It’s interesting because I was learning all of this for the first time this time. The set you might do at a club when you’re preparing for the special is probably going to be in a different order than the set that you do when you tape the special. [At the club] you’re trying to get them on your side immediately. The special is more about you. You want to start with something that’s like, “Hey, this is who I am.” Then you want to bring people in … It’s going to sound like I’m hunting soon. You want to lure people in and then get them on your side and then be like, “I believe she’s funny, now I’m ready to hear some of the crazier, more extreme points of view.”
How low are you running on Trump food comparisons right now?
I think we ran out of them a long time ago. They need to invent new vegetables so that we can be like, “He’s a rotten …” whatever kind of new squash they invent or something like that. We need to get the farming community involved.
Is there anything you would like to cover right now that doesn’t have to do with Trump or politics or terrible things? Maybe like male rompers or something?

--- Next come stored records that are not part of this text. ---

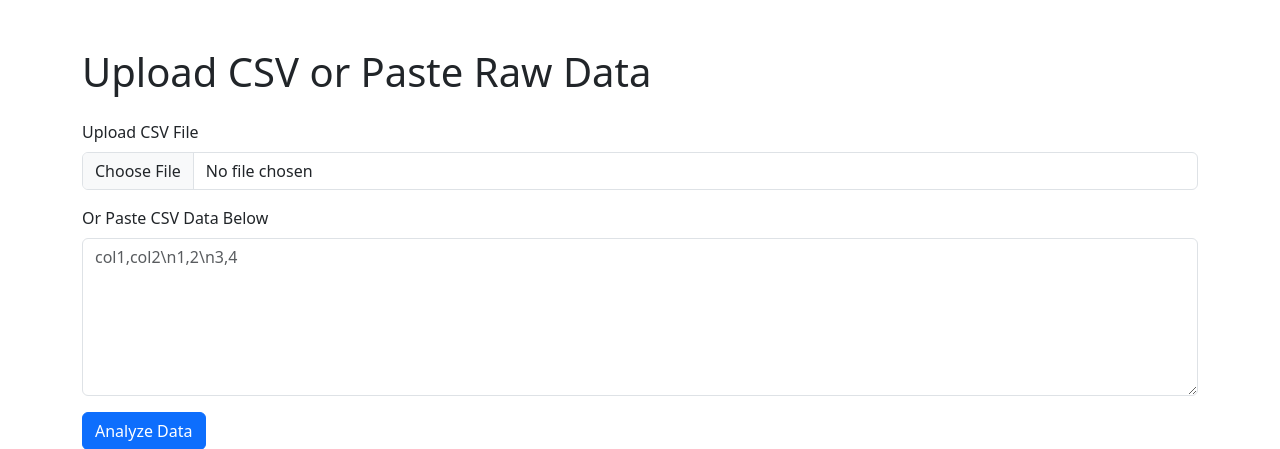
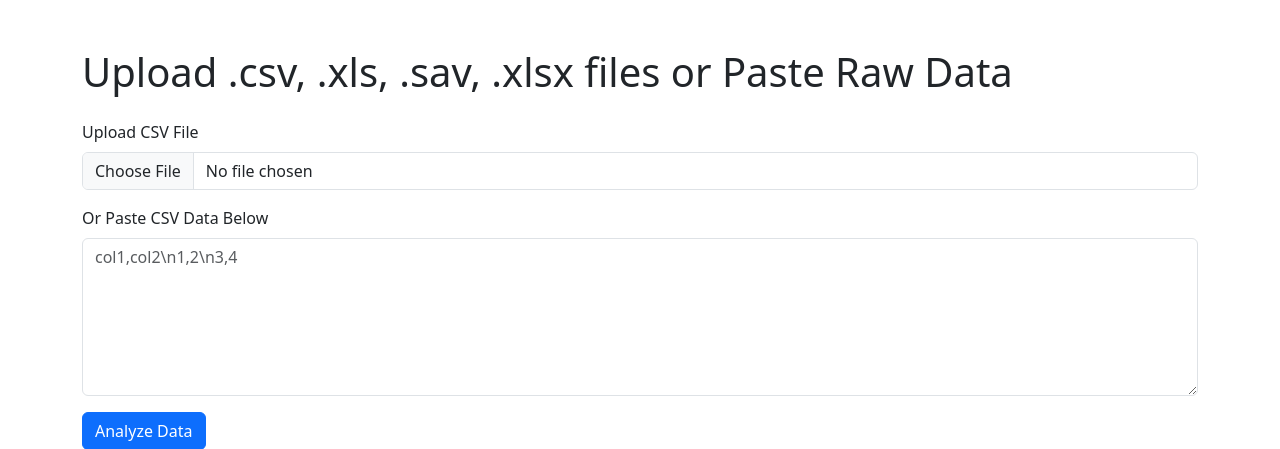
Before and after one commit to Miftau/progress_visualize, a Flask app: page / in a window 1280 px wide. Shown: the top 449 px of the page. Run offline with Flask 3, Linux system fonts and the light colour scheme.

Commit message:
homepage updated

```diff
--- a/templates/index.html
+++ b/templates/index.html
@@ -7,7 +7,7 @@
 </head>
 <body class="p-5">
     <div class="container">
-        <h1 class="mb-4">Upload CSV or Paste Raw Data</h1>
+        <h1 class="mb-4">Upload .csv, .xls, .sav, .xlsx files or Paste Raw Data</h1>
 
         {% if error %}
             <div class="alert alert-danger">{{ error }}</div>
```
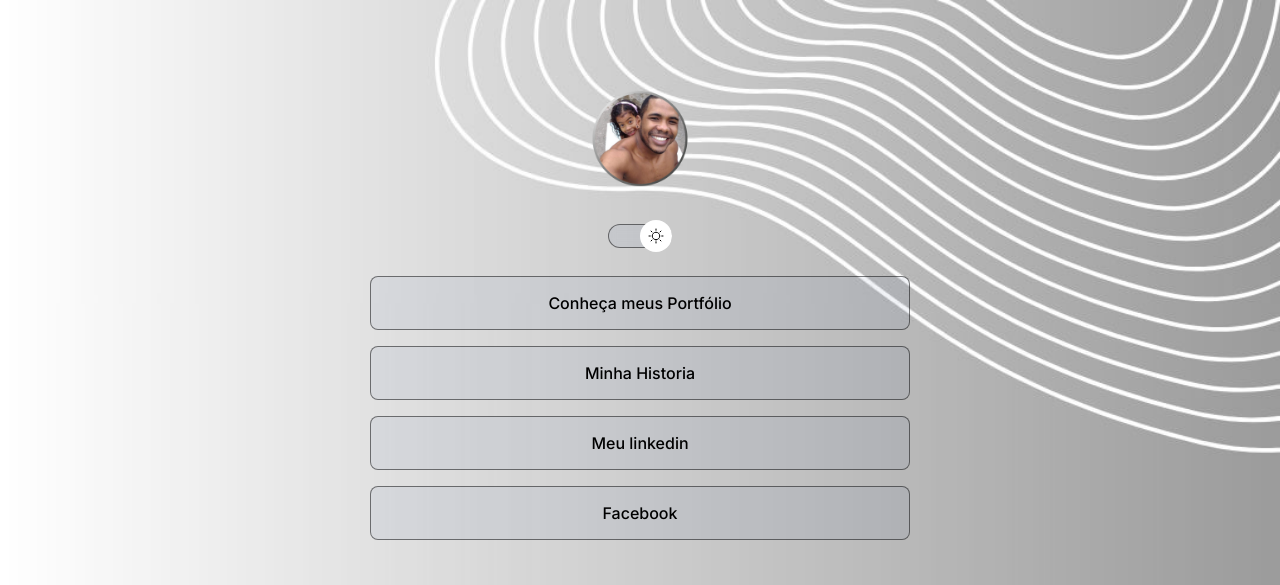
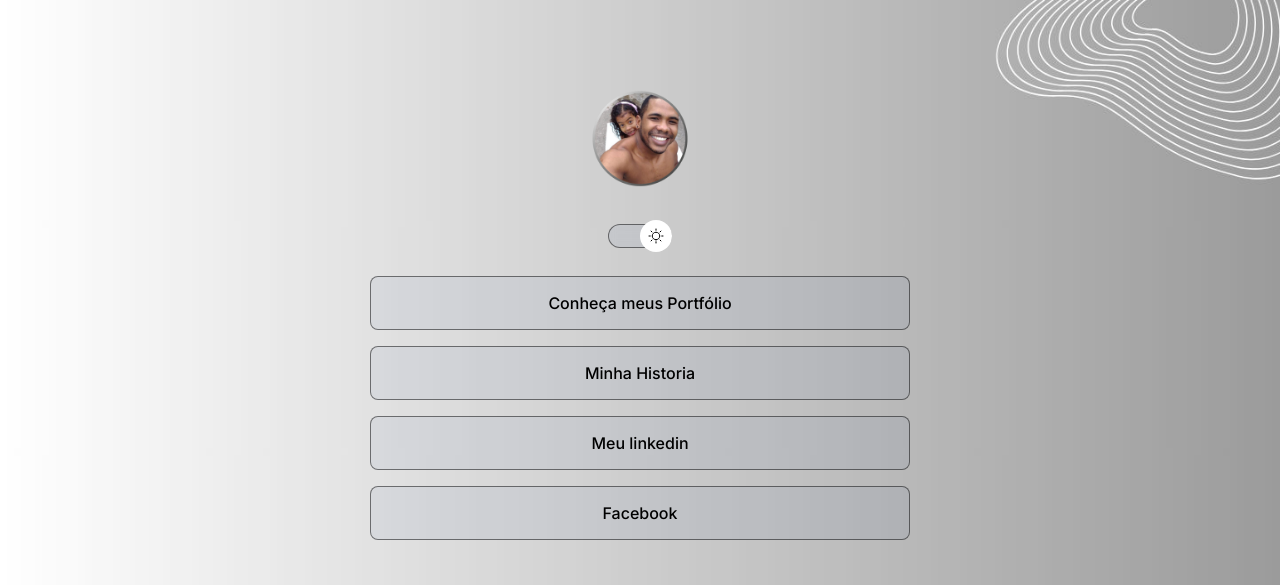
Before and after one commit to CARLOSPMD/agregador-de-links, a plain HTML site: page assets/index.html in a window 1280 px wide. Shown: the top 585 px of the page. Drawn offline with nearby package versions, Linux system fonts and the light colour scheme.

Commit message:
chenge backgroud based on media queries

```diff
--- a/assets/stylo.css
+++ b/assets/stylo.css
@@ -175,3 +175,14 @@ footer {
   font-size: 12px;
 
 }
+
+@media (min-width: 700px){
+  :root {
+    --bg-url: url(./desctop.img.jpg);
+  }
+
+  .ligth {
+    --bg-url: url(./desctop.ligth.img.jpg);
+  }
+
+}
```
Also changed, not shown: assets/desctop.img.jpg (added), assets/desctop.ligth.img.jpg (added).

I’m against any romper. This, to me, is a non-sex issue. Babies wear rompers or romper-similar outfits but they have little snaps at the bottom so they can go to the bathroom. They can get changed or whatever. The idea of a romper [on an adult] is absolute insanity to me. They look good on one percent of the population and even then looking good is, I think, a stretch. Outlaw it. There’s no reason for it.
I’m getting the feeling that maybe this could be the next segment on The Daily Show.
I think we can really make a difference here.